Source: Holly Clark Photography/BIFA

Daniel Kaluuya & Allison Williams at the 2017 BIFAs.

The British Independent Film Awards (BIFA) is adopting the BFI’s Diversity Standards for eligibility for the Best British Independent Film award from 2019.

It is piloting the initative in 2018.  

The new BIFA rule states: ’Films that wish to compete for the Best British Independent Film award must this year be assessed against the BFI’s Diversity Standards. As a pilot in 2018, there is no requirement that films meet the standards this year, though it is our aim that from 2019 all films longlisted in the Best British Independent Film category meet at least two of the four BFI Diversity Standards.

According to BIFA, it is adopting the standings ‘to encourage filmmakers at all levels of the industry to embed these important Standards in their practices, building towards an industry that is more representative and inclusive of the whole of the UK’.

‘The pilot enables producers and filmmakers to become familiar with the process, which we hope will inform their future projects as well as ensuring projects are not penalised in what we see as a transitional year.’

The four requirements are:

  • On-screen representation, themes & narratives
  • Project leadership & creative practitioners
  • Industry access & opportunities
  • Opportunities for diversity in audience development

They are the same criteria required to obtain Lottery funding through the BFI Film Fund.

The standards were designed to improve diversity in relation to race, disability, gender, age, sexual orientation and socio-economic status across workforces and in the portrayal of under-represented stories and groups on screen.

Last month Bafta confirmed all entries for its outstanding British film and outstanding debut by a British writer, director or producer categories must now meet at least two of the four standards.

Further changes

In further rule changes, BIFA now stipulates British and international feature films eligible for the awards through screening on general release in the UK must have had a minimum of seven screenings in aggregate.
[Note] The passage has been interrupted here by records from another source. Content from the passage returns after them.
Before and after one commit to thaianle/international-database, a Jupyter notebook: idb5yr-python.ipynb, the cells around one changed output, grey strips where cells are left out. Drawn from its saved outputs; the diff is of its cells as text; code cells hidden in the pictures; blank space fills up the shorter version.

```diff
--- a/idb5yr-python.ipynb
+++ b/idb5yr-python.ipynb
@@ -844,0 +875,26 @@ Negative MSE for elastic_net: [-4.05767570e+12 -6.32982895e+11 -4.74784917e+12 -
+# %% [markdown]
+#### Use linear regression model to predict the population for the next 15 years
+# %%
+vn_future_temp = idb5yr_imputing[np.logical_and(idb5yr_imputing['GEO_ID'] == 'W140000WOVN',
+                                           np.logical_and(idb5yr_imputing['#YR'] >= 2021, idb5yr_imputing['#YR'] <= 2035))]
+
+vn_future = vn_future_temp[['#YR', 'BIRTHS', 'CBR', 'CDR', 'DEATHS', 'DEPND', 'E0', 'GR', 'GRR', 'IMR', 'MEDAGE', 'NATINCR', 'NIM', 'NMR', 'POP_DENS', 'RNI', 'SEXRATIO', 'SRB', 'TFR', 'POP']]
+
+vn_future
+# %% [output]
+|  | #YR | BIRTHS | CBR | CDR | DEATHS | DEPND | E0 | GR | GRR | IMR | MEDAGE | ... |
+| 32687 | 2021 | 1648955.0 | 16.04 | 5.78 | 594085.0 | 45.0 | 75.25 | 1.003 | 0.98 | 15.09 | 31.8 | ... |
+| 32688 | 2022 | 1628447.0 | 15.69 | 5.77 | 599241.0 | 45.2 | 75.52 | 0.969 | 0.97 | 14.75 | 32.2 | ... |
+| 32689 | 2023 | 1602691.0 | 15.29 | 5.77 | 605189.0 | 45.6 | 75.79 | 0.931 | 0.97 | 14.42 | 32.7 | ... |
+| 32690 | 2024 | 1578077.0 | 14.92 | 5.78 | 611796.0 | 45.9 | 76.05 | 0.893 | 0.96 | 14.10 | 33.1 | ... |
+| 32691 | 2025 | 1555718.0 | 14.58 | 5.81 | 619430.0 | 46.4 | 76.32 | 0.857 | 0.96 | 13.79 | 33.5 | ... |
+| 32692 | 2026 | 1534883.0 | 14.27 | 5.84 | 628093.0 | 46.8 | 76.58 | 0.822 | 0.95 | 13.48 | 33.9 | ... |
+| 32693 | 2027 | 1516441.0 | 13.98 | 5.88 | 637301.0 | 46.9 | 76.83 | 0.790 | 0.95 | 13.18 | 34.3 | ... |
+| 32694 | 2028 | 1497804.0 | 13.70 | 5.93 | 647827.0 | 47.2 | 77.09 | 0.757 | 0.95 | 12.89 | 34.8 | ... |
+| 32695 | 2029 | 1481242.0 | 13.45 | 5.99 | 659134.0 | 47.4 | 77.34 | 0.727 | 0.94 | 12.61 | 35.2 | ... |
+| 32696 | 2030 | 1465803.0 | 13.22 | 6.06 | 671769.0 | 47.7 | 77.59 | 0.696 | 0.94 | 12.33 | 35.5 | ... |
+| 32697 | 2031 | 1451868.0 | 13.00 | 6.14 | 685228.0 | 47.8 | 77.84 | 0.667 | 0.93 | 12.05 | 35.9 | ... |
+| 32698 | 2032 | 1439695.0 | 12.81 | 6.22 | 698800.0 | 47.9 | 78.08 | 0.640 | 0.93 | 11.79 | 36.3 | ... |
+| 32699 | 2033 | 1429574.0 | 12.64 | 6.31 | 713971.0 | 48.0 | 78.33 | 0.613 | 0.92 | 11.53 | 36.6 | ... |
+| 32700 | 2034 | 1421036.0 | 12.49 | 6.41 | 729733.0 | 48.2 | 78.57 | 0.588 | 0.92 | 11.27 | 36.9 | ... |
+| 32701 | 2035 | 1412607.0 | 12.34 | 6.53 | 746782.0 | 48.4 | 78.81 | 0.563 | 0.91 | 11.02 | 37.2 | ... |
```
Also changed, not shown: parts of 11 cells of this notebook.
This rule is solely applicable for films with formal UK distribution; self-distributed features are not required to meet this criterion. It also does not apply to films attaining eligibility through festival screenings.

BIFA will also now subject films submitted by Netflix and Amazon to the same rules as those submitted by the US studios. This means films produced by the US streaming companies must have been originated by third-party producers and have budgets of less than $20m to be eligible.

The 2018 awards ceremony will be held on December 2 at Old Billingsgate Market in London.

Nominations will be announced on October 31, with longlists for the new talent categories in mid-October. Entries are now open and will close on September 3.

BIFA has added Curzon CEO Philip Knatchbull to its board of directors, replacing Lionsgate UK’s Zygi Kamasa in the ‘distributor’ board role. DDA has become the awards’ new PR company, handling press relations throughout the year and red carpet ceremony duties.

Francis Lee’s God’s Own Country won four awards at last year’s BIFAs, including best British independent film, best actor for Josh O’Connor and best debut screenwriter for Lee. Further winners included best actress to Lady Macbeth’s Florence Pugh and a best director/best debut director double for I Am Not A Witch’s Rungano Nyoni.

Read more: Why independent cinemas are booming in the UK